*WHAT YOU HAVE TO DO*. Out of the records below, copy all lines in which the word "print" occurs.

Version comparison data
BEGIN

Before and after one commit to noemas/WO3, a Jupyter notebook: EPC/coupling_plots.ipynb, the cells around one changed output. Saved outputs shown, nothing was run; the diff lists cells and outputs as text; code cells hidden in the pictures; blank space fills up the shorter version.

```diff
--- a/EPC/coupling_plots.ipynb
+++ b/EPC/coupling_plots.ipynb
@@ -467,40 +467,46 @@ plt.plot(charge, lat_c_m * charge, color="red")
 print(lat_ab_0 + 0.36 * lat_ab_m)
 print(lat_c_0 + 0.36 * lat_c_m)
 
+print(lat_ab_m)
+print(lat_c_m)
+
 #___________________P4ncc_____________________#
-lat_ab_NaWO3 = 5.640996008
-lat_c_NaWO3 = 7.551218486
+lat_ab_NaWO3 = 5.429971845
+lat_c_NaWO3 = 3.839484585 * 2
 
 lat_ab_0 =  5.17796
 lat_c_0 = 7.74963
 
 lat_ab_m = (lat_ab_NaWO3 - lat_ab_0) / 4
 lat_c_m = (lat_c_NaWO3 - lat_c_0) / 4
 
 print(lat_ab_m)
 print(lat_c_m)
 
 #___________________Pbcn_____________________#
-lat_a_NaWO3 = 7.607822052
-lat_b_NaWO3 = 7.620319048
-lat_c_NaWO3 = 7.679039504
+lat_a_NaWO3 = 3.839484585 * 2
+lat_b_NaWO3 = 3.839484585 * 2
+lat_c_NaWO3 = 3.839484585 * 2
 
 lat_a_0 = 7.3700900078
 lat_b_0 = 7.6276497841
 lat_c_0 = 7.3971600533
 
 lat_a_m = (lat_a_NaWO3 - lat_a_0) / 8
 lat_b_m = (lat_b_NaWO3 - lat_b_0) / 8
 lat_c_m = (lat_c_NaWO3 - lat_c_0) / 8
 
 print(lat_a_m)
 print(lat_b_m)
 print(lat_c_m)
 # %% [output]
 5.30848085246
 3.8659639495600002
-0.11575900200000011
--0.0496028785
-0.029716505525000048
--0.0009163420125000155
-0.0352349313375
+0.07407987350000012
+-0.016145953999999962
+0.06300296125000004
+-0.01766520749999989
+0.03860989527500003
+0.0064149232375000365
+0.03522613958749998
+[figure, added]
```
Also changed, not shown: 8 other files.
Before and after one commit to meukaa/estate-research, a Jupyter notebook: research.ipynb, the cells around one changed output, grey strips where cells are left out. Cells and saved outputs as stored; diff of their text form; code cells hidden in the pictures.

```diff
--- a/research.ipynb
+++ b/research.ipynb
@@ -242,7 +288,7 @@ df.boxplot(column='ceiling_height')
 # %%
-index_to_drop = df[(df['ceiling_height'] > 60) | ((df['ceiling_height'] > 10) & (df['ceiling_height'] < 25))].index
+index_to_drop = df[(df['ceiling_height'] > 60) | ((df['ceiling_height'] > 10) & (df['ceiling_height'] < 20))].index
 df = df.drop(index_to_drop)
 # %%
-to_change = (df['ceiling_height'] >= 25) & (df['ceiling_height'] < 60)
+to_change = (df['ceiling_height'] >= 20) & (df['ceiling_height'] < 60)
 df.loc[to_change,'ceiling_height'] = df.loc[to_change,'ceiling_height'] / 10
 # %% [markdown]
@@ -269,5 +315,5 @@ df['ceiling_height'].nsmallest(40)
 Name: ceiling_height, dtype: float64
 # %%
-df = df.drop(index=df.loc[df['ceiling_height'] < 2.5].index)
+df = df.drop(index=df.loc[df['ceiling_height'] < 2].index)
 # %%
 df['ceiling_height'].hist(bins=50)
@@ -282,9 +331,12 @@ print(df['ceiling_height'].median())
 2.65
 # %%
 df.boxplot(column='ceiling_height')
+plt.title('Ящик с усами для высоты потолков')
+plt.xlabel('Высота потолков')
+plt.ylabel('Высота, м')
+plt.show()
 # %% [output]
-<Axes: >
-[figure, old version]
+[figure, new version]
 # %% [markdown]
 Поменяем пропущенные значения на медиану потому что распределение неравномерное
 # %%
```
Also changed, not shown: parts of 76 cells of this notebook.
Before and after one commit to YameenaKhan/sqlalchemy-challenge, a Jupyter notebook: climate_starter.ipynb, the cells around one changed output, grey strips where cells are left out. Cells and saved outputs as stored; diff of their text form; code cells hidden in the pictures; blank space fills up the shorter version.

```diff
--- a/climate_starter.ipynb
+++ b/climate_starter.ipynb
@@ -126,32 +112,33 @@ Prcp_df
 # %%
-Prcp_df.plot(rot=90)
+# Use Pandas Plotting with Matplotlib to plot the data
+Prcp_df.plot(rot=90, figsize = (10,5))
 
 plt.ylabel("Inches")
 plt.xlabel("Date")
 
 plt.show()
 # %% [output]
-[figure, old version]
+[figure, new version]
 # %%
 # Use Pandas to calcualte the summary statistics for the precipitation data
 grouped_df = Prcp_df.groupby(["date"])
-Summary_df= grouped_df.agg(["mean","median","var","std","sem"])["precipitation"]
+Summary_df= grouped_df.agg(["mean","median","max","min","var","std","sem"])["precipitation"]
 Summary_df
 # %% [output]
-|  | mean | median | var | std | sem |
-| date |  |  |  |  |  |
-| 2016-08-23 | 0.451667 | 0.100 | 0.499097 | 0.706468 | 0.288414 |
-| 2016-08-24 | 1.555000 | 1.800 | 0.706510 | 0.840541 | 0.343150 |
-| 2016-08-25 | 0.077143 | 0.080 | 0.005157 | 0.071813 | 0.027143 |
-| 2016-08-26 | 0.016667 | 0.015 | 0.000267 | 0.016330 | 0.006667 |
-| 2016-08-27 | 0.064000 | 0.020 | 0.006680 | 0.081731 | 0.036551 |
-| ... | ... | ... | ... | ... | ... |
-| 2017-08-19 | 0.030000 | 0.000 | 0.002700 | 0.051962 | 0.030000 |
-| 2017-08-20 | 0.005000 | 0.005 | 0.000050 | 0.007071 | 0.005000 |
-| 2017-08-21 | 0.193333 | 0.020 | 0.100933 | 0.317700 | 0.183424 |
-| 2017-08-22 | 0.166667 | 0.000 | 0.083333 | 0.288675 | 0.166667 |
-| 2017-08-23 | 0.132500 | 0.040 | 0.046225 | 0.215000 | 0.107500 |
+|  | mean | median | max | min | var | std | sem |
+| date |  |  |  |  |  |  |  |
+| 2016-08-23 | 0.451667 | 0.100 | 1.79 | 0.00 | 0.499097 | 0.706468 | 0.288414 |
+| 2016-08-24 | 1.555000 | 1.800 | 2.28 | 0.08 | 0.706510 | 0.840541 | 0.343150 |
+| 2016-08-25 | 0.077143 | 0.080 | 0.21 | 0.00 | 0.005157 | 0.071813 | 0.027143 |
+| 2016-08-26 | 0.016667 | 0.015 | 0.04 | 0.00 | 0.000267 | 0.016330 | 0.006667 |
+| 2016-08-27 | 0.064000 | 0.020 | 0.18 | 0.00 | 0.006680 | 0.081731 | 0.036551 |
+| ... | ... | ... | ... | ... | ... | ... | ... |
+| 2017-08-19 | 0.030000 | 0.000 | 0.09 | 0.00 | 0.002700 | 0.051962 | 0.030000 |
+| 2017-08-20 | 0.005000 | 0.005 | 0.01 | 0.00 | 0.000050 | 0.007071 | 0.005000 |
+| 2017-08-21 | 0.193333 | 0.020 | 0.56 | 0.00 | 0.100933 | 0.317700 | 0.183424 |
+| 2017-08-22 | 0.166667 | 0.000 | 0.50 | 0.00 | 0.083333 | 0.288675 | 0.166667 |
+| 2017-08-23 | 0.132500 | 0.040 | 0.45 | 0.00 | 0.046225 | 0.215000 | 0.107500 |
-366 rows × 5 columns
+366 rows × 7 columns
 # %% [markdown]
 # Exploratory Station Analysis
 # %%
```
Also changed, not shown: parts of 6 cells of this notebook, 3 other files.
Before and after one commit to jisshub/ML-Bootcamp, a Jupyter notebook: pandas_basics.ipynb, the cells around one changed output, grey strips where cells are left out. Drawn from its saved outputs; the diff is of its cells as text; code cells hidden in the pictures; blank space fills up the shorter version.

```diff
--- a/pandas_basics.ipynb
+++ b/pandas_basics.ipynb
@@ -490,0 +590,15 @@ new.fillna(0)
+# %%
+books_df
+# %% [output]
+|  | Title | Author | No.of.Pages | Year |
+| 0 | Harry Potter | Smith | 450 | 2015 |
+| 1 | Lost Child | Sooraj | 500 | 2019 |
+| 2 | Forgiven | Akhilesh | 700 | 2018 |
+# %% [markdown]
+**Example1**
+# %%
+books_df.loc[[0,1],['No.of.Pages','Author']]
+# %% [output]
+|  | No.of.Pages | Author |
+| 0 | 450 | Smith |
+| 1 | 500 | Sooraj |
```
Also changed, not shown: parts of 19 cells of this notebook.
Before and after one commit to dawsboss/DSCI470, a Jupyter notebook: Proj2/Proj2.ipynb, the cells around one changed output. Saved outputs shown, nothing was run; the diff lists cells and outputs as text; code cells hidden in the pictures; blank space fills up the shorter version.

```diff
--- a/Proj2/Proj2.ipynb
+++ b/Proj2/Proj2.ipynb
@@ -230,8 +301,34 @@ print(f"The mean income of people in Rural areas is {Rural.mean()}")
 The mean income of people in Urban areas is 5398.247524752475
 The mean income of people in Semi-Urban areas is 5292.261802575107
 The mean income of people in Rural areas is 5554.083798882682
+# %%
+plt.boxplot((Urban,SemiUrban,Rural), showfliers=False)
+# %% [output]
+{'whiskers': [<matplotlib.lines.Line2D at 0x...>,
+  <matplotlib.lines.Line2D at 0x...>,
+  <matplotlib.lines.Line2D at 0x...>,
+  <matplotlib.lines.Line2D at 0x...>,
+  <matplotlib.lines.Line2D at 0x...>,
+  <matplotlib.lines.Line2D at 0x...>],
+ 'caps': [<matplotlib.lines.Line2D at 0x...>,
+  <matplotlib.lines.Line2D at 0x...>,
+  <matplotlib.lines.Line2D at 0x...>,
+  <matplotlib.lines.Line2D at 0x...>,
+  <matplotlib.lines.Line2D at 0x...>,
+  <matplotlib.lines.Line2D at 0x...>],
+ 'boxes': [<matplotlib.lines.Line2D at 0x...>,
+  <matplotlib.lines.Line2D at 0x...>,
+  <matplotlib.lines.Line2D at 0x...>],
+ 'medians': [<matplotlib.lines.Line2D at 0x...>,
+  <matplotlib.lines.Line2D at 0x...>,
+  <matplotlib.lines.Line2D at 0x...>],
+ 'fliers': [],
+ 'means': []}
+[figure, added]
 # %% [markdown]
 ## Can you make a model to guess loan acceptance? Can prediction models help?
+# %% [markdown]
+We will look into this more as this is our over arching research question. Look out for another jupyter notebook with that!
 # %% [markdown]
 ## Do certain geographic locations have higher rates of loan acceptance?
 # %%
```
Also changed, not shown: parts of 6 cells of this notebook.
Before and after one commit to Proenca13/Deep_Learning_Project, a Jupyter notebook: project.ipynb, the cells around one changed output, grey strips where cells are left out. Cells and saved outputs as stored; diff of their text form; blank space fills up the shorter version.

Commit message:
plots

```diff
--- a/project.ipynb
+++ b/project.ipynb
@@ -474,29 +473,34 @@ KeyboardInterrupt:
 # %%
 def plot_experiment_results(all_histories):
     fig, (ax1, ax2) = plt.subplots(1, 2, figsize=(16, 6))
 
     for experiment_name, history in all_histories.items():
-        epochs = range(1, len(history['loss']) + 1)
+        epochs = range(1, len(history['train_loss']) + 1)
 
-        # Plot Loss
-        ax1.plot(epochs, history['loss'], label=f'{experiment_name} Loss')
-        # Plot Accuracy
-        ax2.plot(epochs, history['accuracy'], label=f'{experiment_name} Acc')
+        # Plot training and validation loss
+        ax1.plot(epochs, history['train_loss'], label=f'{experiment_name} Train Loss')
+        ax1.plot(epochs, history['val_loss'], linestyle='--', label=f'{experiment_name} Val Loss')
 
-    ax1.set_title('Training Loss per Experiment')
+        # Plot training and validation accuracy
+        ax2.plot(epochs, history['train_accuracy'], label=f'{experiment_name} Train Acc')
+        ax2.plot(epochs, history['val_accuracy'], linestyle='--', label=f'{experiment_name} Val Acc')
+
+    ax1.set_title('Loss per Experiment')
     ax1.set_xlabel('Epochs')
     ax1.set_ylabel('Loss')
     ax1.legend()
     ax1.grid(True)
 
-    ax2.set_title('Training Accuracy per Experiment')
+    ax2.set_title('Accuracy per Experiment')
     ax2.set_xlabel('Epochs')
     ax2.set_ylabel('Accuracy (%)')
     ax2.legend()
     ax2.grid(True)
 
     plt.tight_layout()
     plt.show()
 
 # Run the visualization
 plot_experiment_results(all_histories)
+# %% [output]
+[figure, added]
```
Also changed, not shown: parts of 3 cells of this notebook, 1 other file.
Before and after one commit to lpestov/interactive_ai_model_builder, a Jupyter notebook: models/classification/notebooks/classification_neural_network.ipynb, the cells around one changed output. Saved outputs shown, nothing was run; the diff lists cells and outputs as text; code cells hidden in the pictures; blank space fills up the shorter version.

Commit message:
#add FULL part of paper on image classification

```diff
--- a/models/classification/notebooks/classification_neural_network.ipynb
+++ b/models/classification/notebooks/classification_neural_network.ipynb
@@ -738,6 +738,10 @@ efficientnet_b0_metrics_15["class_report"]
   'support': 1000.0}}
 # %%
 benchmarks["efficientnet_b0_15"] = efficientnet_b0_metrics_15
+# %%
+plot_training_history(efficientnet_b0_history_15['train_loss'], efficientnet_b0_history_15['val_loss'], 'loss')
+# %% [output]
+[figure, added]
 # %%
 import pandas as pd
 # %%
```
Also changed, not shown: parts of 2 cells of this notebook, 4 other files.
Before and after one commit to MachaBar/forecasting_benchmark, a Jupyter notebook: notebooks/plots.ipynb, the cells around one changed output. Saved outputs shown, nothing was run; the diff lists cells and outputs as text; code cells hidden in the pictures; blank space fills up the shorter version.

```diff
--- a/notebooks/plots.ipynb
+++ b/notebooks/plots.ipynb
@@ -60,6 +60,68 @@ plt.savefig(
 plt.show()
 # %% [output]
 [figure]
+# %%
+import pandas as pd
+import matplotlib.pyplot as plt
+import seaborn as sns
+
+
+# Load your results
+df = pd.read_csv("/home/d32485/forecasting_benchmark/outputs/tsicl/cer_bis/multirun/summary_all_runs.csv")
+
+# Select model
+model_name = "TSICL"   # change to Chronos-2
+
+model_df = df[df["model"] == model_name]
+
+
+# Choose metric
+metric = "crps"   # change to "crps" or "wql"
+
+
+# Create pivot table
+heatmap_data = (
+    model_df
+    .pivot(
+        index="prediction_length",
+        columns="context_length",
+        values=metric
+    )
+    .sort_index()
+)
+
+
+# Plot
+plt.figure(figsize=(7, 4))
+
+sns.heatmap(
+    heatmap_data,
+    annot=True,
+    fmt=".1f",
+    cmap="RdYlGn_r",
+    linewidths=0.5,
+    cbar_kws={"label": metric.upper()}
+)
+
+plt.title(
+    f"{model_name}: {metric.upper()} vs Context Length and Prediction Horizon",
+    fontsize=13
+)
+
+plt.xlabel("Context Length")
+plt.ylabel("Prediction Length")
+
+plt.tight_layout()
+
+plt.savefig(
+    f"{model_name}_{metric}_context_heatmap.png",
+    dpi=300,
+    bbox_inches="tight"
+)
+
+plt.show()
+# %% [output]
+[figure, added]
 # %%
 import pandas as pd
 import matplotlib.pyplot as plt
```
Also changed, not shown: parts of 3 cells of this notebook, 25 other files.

END

*EXPECTED ANSWER*.
 print(lat_ab_0 + 0.36 * lat_ab_m)
 print(lat_c_0 + 0.36 * lat_c_m)
+print(lat_ab_m)
+print(lat_c_m)
 print(lat_ab_m)
 print(lat_c_m)
 print(lat_a_m)
 print(lat_b_m)
 print(lat_c_m)
@@ -282,9 +331,12 @@ print(df['ceiling_height'].median())
@@ -230,8 +301,34 @@ print(f"The mean income of people in Rural areas is {Rural.mean()}")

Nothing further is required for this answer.